Following a water leak that led to an overheating engine and ensuing fire damage at Le Mans, over 1997-1998 ‘025R’ was returned to the factory for a comprehensive rebuild. The engine was rebuilt by BMW Motorsport to ‘as-new’, the transmission overhauled with new bevels and the car prepared for “a race event of 4 hours’ practice, 4 hours racing”. Once reassembled, the car was painted in white primer ready for a new purchaser.
This, in 1999, was the Japanese Hitotsuyama Racing Team, who raced the car extensively in the Japan Grand Touring Championship (JGTC) until 2005, where in later years it carried distinctive yellow and orange ‘Yellow Corn’ motorcycle clothing livery. The car competed at most of the JGTC rounds, often battling head-to-head with rival Team Take One’s own F1 GTR.
It is quite possible that the Hitotsuyama team’s final race at Fuji in 2005 was the last appearance by a McLaren F1 GTR in international competition.
Following its tenure in Japan, ‘025R’ was subsequently sold to an international collector on whose behalf we offer it today. The car has been inspected this year to ‘Full McLaren Standards’ by McLaren Heritage – the report is available.
Presented in white with its original black interior, the condition of the car is consistent with that of a fully functioning, well-raced track weapon. Unsurprisingly, the local Japanese racing team had made subtle upgrades (mainly suspension tweaks) along the way both to maintain its competitive edge and to tailor it to local rules and circuit conditions. The car is complete and was fired up during the brief engine test.
The experts at McLaren sum it up when they describe ‘025R’ as: “the longest serving ‘Long Tail’ F1 racecar and [that] has obviously lived a varied life.”
With values of F1s as healthy as ever, and the resources of McLaren Heritage at his or her disposal, ‘025R’s new owner has the option of a full restoration back to original race specification including its iconic 1997 Gulf Davidoff livery, or conversion to road specification.
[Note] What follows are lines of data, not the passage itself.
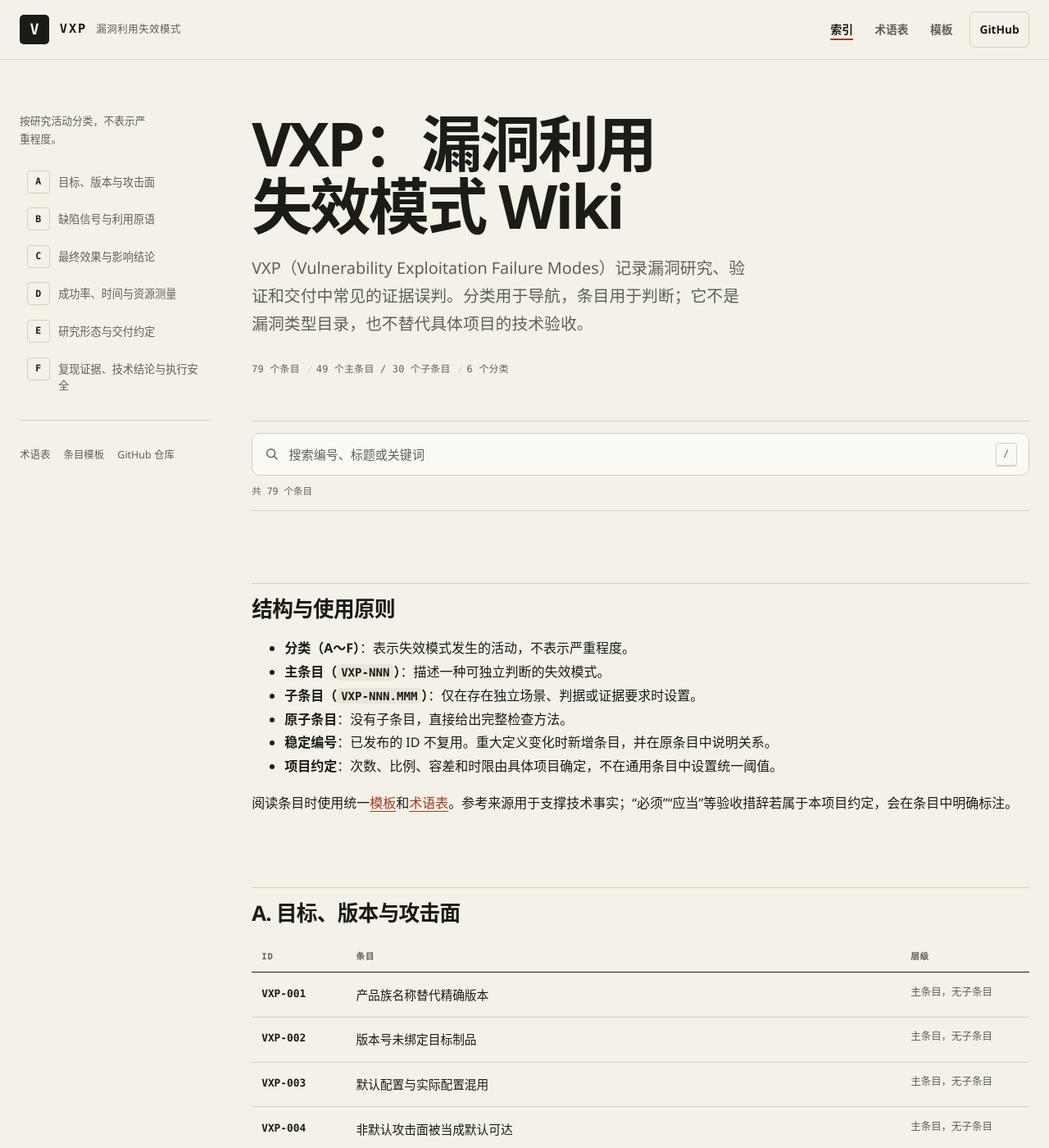
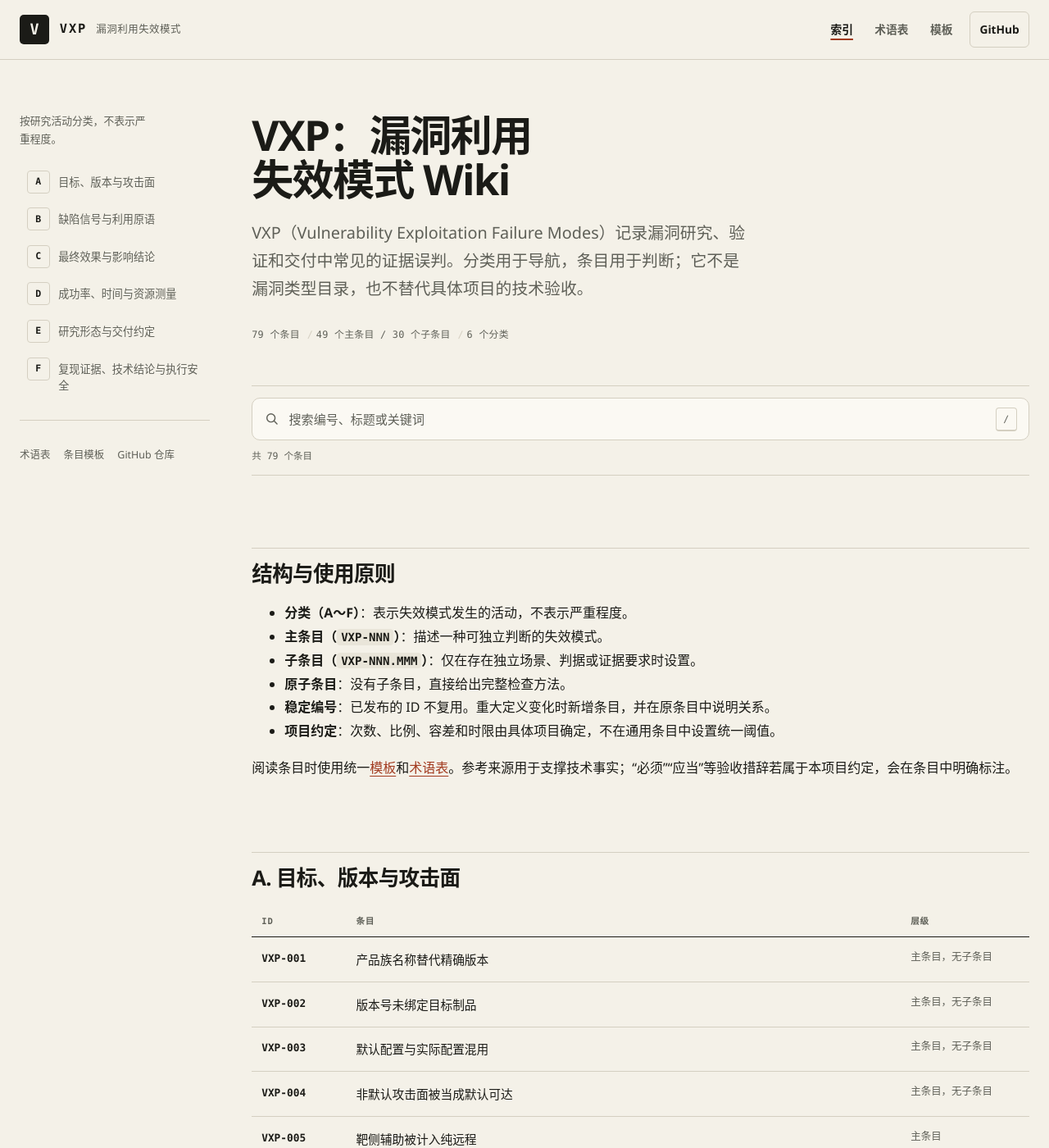
Before and after one commit to atoz-project/vxp, a Jekyll site: the page built from README.md, in a window 1280 px wide and 1400 px high. Shown: the whole window at 82% size. Built offline with Jekyll 4.4.1, drawn with Linux system fonts in a browser that asks for light colours.

Commit message:
fix(site): reduce the index title scale
- Lower the homepage H1 from 80px to 52px on desktop and 32px on mobile.
- Widen the title measure so the larger brand heading stays on one desktop line.

```diff
--- a/assets/css/style.css
+++ b/assets/css/style.css
@@ -438,11 +438,11 @@ svg {
 /* Home */
 
 .catalog > h1 {
-  max-width: 15ch;
+  max-width: 20ch;
   margin-bottom: 1.35rem;
-  font-size: clamp(2.75rem, 5.8vw, 5rem);
-  letter-spacing: -0.04em;
-  line-height: 1.02;
+  font-size: clamp(2.25rem, 4vw, 3.25rem);
+  letter-spacing: -0.035em;
+  line-height: 1.06;
 }
 
 .catalog > h1 + p {
@@ -1040,7 +1040,7 @@ h3:hover .heading-anchor,
   }
 
   .catalog > h1 {
-    font-size: clamp(2.3rem, 12vw, 3.4rem);
+    font-size: clamp(2rem, 8vw, 2.75rem);
   }
 
   .catalog-summary {
```
Also changed, not shown: .stitch/DESIGN.md.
The likely investment in either option has been costed by McLaren this year and is available from us on request. A hard decision, but an enjoyable one...